*WHAT THE TASK REQUIRES*
Write only the number of lines in the entries below that contain the word "default".

*RECORDS TO PROCESS*
┌──
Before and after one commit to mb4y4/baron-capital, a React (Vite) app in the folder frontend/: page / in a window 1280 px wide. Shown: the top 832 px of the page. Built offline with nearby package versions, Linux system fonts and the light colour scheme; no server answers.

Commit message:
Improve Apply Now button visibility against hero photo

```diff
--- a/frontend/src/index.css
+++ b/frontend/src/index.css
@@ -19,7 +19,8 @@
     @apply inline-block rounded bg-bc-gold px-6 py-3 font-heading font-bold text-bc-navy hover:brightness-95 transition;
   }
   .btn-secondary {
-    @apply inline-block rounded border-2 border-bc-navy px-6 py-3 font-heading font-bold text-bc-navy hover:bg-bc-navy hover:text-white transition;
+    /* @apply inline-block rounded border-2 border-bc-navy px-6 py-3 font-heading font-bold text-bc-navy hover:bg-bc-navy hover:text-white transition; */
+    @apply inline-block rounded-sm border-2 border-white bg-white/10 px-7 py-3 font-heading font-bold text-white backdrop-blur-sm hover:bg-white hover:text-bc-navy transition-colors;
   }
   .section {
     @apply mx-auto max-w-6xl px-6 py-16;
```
└──
┌──
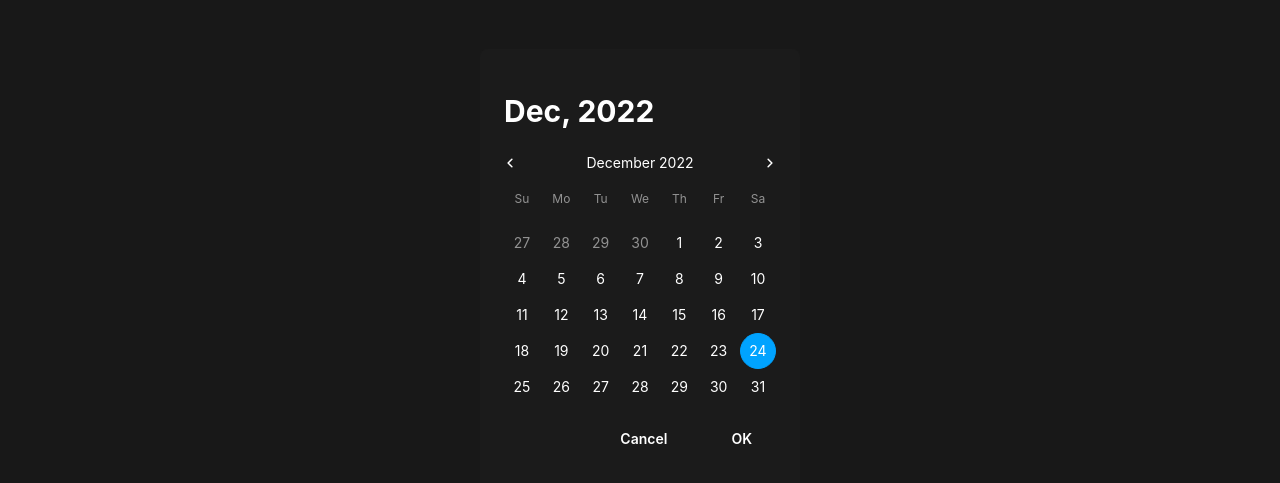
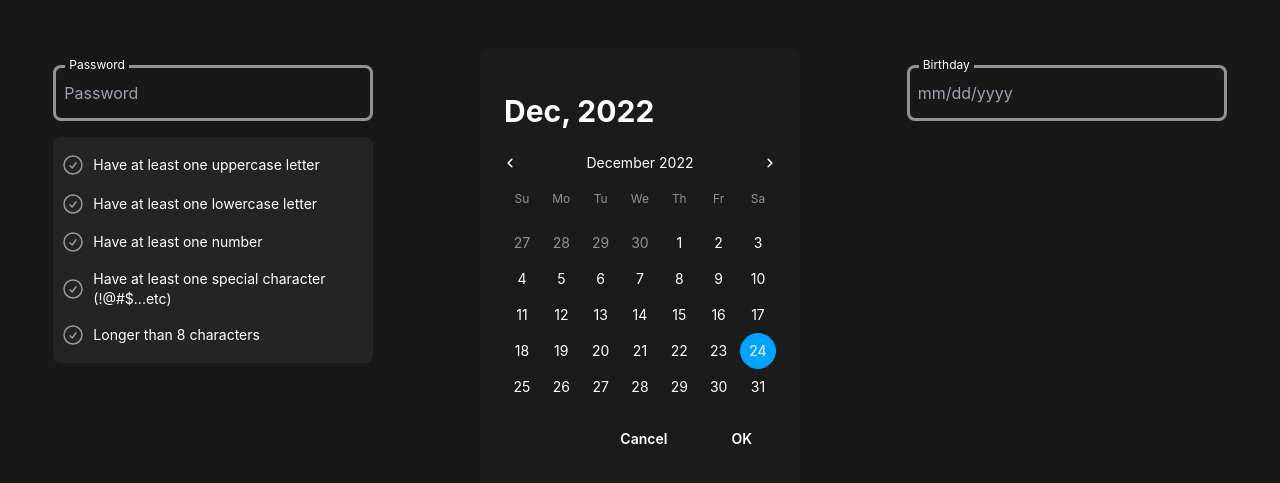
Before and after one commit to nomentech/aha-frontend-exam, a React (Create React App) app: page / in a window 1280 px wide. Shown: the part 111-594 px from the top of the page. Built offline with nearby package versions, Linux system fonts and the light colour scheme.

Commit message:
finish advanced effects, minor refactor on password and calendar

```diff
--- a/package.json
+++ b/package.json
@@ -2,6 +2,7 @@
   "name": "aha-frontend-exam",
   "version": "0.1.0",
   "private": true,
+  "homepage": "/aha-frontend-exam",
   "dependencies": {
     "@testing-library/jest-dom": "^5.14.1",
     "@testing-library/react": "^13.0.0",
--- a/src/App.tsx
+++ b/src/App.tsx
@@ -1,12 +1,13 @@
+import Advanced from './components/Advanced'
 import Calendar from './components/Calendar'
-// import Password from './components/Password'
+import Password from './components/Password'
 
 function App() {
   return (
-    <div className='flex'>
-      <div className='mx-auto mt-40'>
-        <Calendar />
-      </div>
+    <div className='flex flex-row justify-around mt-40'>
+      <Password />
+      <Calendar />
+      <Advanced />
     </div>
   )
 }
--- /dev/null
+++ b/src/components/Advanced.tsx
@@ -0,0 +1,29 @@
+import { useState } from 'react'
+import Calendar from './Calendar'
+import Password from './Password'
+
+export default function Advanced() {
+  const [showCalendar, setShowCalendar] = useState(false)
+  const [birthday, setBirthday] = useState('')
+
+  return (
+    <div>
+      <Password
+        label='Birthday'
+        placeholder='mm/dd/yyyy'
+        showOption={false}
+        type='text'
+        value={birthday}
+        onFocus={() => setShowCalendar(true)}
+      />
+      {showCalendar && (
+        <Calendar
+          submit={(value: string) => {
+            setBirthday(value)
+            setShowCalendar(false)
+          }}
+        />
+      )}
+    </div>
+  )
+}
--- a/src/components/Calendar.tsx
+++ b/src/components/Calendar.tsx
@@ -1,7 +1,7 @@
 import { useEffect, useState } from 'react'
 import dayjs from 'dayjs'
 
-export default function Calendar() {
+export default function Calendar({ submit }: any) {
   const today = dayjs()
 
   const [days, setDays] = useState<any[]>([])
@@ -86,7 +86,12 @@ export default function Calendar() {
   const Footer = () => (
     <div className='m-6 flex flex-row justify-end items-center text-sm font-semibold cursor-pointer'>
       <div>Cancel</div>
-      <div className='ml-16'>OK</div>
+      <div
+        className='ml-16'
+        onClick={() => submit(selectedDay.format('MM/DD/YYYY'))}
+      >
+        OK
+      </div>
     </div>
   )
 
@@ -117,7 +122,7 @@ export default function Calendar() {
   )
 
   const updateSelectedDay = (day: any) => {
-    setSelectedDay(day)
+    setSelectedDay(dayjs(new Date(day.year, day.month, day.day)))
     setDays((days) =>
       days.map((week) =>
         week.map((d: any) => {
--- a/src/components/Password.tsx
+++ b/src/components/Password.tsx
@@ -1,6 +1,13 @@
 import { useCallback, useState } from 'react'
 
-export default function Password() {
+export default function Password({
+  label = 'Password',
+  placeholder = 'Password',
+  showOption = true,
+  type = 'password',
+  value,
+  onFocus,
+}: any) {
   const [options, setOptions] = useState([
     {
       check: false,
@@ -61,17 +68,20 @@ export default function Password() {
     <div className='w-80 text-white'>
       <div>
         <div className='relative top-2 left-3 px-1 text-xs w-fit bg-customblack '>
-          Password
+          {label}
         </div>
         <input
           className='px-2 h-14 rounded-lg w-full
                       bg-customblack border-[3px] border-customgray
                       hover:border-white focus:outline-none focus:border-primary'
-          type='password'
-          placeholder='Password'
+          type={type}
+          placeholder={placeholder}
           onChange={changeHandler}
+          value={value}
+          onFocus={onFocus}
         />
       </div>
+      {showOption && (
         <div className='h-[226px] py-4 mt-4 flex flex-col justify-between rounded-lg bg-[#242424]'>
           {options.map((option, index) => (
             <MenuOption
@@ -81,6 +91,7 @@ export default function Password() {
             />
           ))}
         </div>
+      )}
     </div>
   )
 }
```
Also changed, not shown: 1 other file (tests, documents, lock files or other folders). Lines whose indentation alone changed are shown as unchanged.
└──
┌──
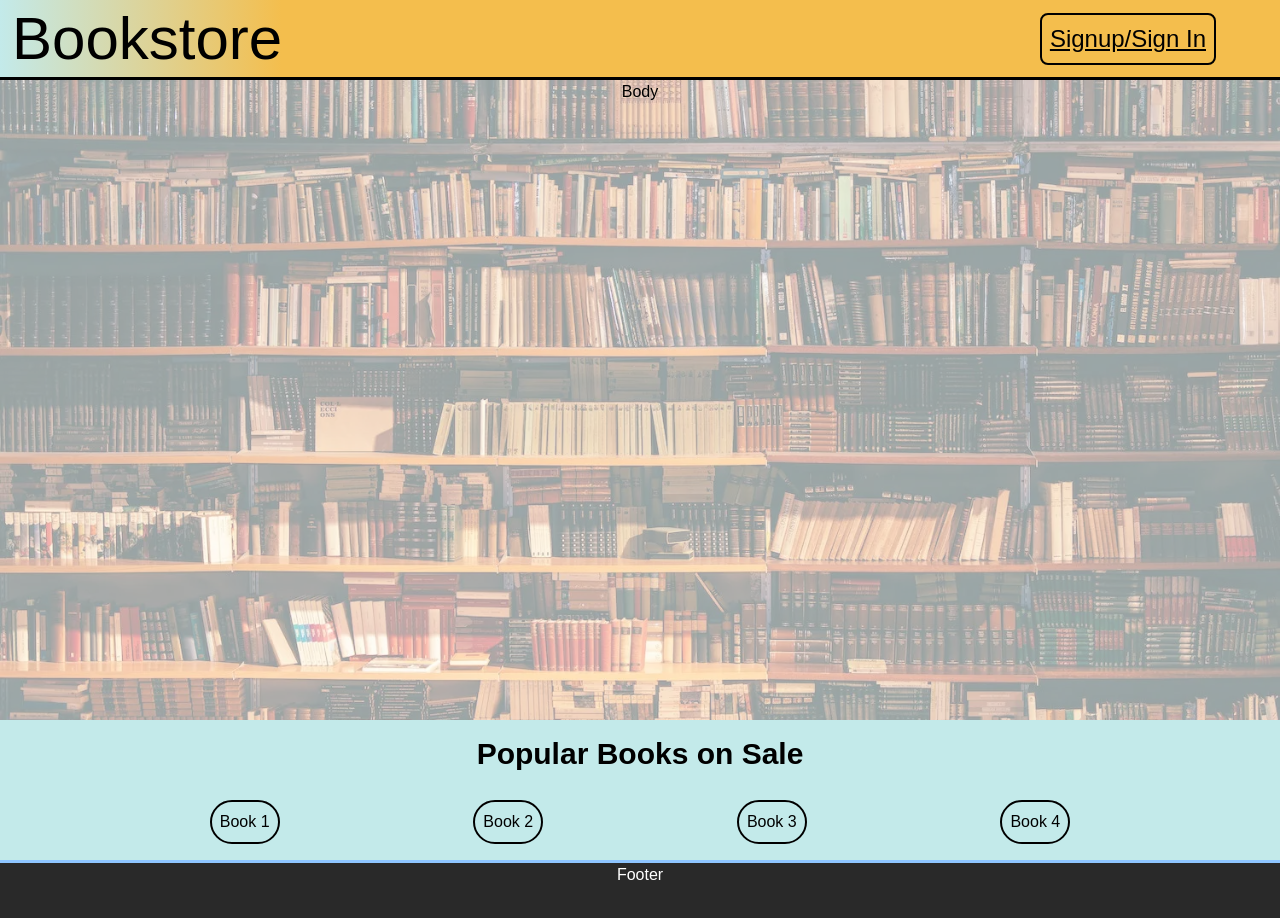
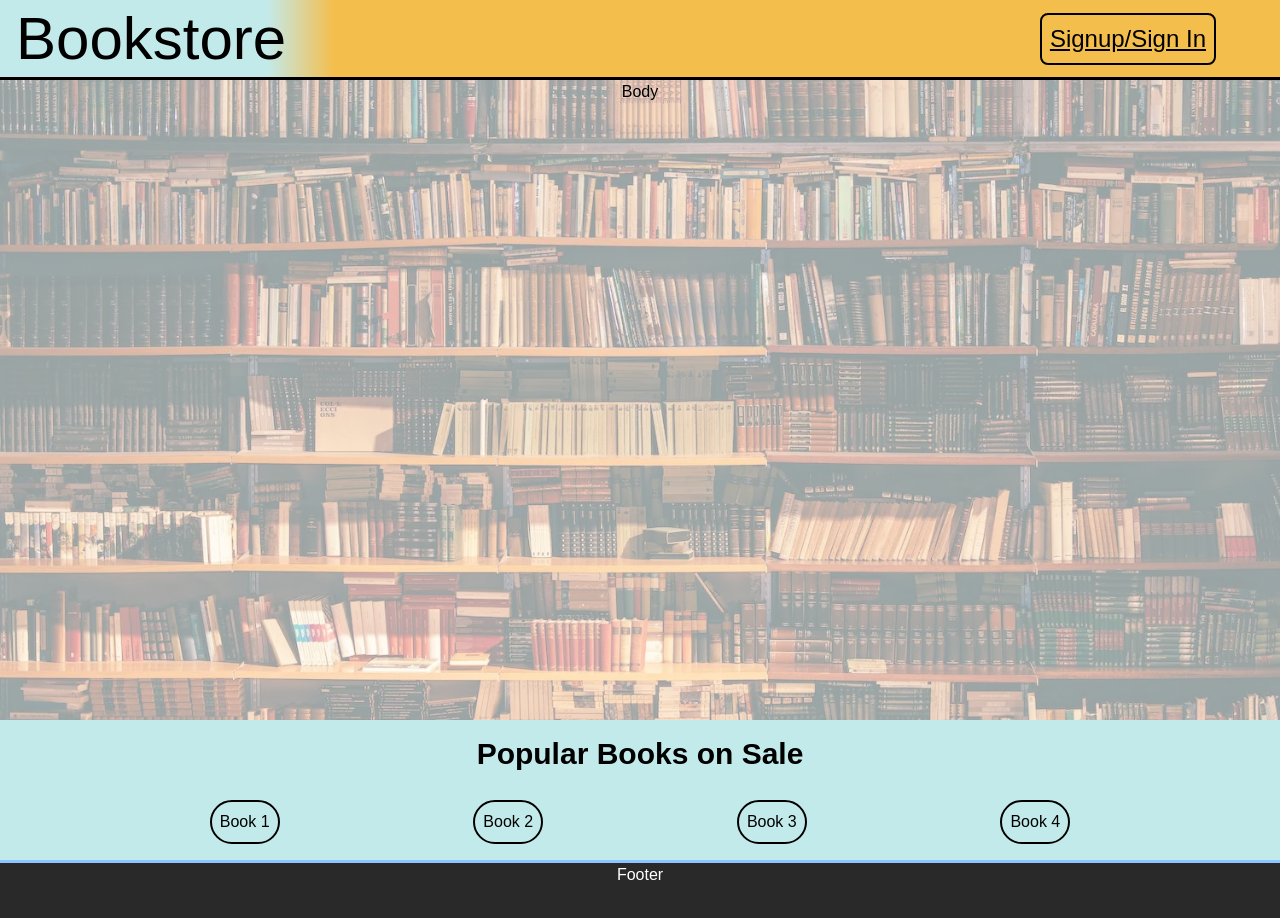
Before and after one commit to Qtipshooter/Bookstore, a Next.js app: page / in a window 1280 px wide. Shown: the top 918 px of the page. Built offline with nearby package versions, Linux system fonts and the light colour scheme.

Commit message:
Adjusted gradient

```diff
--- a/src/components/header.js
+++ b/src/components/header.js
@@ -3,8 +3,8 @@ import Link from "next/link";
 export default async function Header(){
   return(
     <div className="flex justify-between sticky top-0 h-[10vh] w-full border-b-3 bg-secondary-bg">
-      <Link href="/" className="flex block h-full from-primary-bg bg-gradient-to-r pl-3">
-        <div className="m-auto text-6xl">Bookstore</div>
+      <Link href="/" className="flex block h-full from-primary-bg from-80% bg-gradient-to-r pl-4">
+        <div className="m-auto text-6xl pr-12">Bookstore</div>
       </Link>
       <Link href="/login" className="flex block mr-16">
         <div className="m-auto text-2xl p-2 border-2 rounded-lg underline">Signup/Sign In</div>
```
└──
*WRITTEN SOLUTION*
10